ALBUQUERQUE, N.M. (AP) — The city of Albuquerque will be banned under a court order from seizing or destroying property of people who are homeless.
A Bernalillo County District Court judge issued a preliminary injunction Thursday that Albuquerque will have to follow starting Nov. 1.
The American Civil Liberties Union of New Mexico and others filed a lawsuit last December on behalf of several unhoused residents. In the suit, they argued homeless encampment sweeps were unconstitutional.
They asked a judge to stop officials in the state’s largest city from destroying homeless encampments and jailing and fining people who are living on the street.
For now, the city cannot remove people’s belongings without notice or an opportunity for a hearing or a way to reclaim them.
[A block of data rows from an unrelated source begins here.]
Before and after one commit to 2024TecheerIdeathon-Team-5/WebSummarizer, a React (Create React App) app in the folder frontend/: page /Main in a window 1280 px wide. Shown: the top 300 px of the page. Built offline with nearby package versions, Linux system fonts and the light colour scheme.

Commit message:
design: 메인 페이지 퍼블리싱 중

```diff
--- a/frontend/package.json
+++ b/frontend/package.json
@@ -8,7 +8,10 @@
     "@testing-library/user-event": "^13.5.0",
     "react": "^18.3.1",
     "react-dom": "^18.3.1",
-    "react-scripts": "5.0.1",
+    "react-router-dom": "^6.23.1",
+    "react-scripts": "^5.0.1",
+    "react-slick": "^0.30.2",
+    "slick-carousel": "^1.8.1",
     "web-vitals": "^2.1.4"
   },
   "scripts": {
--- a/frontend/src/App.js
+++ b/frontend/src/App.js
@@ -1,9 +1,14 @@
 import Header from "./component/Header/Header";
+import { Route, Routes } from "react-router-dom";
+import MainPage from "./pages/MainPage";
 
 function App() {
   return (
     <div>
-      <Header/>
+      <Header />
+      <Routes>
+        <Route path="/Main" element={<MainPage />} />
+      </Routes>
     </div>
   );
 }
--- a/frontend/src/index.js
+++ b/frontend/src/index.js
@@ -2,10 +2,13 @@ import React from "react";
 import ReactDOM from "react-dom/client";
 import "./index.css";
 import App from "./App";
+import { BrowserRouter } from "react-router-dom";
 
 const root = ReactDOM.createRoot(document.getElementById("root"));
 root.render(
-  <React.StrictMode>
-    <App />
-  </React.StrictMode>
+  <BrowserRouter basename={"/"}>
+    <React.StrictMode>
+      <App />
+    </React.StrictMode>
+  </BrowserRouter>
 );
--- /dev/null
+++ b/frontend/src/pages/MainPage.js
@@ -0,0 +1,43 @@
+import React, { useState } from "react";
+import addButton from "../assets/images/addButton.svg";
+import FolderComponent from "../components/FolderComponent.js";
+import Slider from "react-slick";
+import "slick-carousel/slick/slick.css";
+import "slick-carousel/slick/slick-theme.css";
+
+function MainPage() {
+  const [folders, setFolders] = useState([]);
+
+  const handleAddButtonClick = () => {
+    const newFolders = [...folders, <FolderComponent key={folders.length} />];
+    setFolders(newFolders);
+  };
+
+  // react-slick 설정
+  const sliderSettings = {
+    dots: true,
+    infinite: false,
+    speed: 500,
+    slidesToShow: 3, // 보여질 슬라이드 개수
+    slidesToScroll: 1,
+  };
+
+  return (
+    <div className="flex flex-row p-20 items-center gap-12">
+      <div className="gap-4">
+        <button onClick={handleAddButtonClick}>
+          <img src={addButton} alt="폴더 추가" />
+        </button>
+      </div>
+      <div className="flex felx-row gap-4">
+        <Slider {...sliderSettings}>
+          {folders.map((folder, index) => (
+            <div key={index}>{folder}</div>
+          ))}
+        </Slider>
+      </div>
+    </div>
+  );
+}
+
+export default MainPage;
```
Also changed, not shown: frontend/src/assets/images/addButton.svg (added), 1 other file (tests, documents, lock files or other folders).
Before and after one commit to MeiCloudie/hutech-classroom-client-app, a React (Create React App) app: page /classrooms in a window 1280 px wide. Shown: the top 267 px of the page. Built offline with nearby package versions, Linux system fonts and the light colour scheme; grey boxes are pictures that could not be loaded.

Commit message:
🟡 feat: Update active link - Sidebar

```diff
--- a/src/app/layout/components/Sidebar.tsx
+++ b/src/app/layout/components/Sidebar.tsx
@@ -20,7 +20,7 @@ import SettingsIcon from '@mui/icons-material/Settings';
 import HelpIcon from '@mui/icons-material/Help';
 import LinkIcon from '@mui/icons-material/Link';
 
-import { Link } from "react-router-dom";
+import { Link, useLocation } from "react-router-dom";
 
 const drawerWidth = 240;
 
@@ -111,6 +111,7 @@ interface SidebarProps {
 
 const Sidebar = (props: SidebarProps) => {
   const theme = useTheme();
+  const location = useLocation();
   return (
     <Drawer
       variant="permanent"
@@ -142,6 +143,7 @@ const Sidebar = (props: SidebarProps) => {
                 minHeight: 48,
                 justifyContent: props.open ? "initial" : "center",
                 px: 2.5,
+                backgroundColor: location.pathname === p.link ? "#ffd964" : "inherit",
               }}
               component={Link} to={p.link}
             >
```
The only exceptions to the ban are if the property is on school grounds, obstructs streets or poses an immediate safety threat.
The order is only temporary until a final ruling is made.
In a statement, the city called the ruling “dangerous” and intends to challenge it. Officials also warned it “would severely limit our ability to keep our city clean and safe, while getting people connected to the help they need.”
In Phoenix, a judge ruled Wednesday that Phoenix must permanently clear the city’s largest homeless encampment by Nov. 4. Property owners and residents filed a lawsuit in Maricopa County Superior Court, saying the city had let the tent city become a public nuisance. The city said it was following a law that prevents it from criminalizing public camping.
Phoenix is also dealing with a separate lawsuit in federal court. A federal judge in December issued an emergency injunction prohibiting authorities from enforcing sleeping and camping bans on anyone who cannot obtain a bed in a shelter.